··· Data provided ···
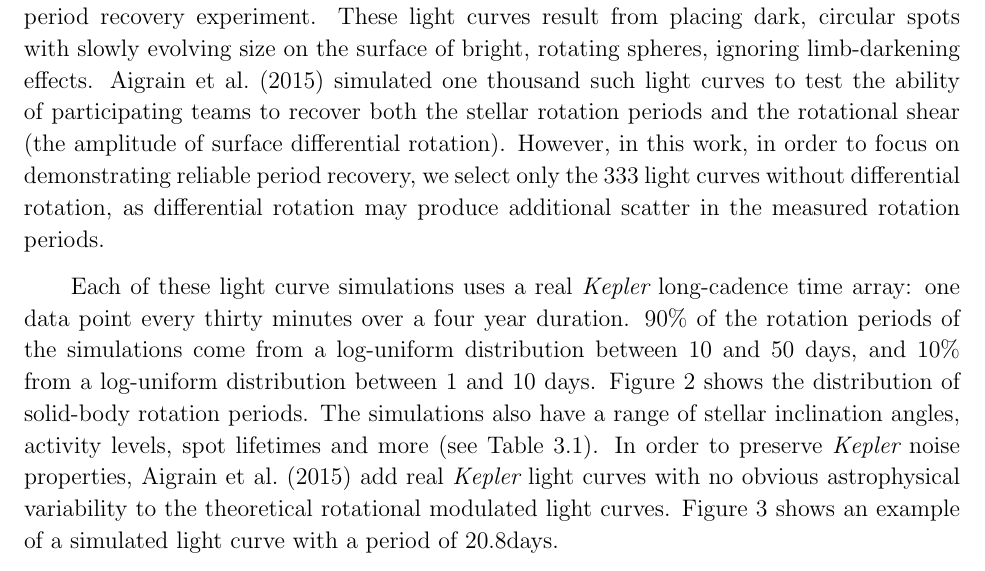
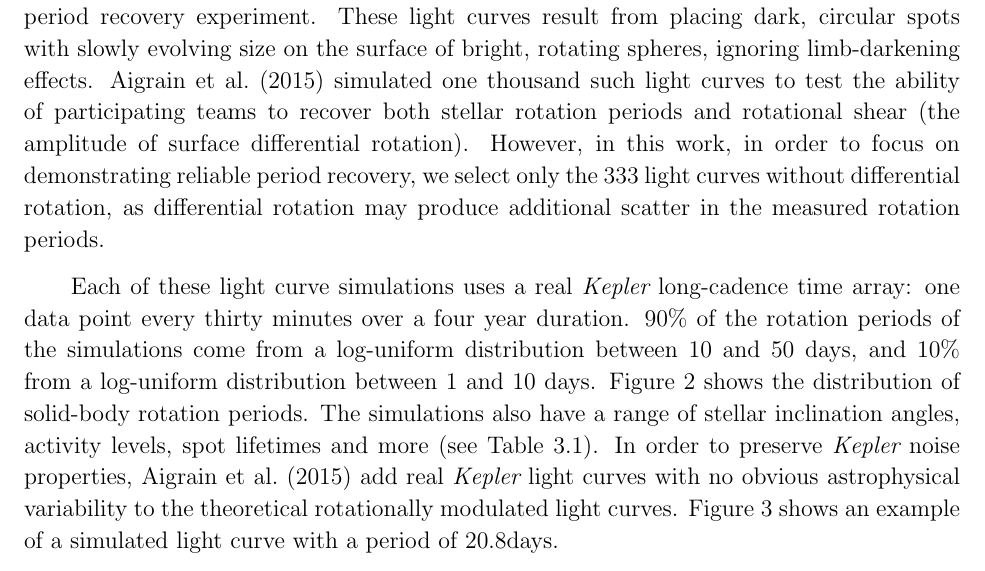
Before and after one commit to RuthAngus/GProtation, a LaTeX paper (documents/ms.tex): part of page 12 of 33, cut so that both start at the same text. Compiled offline with pdfLaTeX.

Commit message:
minor edits

```diff
--- a/documents/ms.tex
+++ b/documents/ms.tex
@@ -641,8 +641,8 @@ These light curves result from placing dark, circular spots with slowly
 evolving size on the surface of bright, rotating spheres, ignoring
 limb-darkening effects.
 \citet{Aigrain2015} simulated one thousand such light curves to test the
-ability of participating teams to recover both the stellar rotation periods
-and the rotational shear (the amplitude of surface differential rotation).
+ability of participating teams to recover both stellar rotation periods
+and rotational shear (the amplitude of surface differential rotation).
 % Since we are not interested in recovering differential rotation we only used
 % those light curves simulated {\it without} differential rotation, of which
 % there are \naigraincurves.
@@ -665,7 +665,7 @@ angles, activity levels, spot lifetimes and more
 (see Table \ref{tab:simulation_parameters}).
 In order to preserve \kepler\ noise properties,
 \citet{Aigrain2015} add real \kepler\ light curves with no obvious astrophysical
-variability to the theoretical rotational modulated light curves.
+variability to the theoretical rotationally modulated light curves.
 Figure \ref{fig:demo_lc} shows an example of a simulated light curve with a
 period of \aigrainexampleperiod days.
 
```
Also changed, not shown: documents/ms.pdf.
···
● What to work on
Count how many lines in the records above hold the word "light", and answer with that number alone.

● Task result
7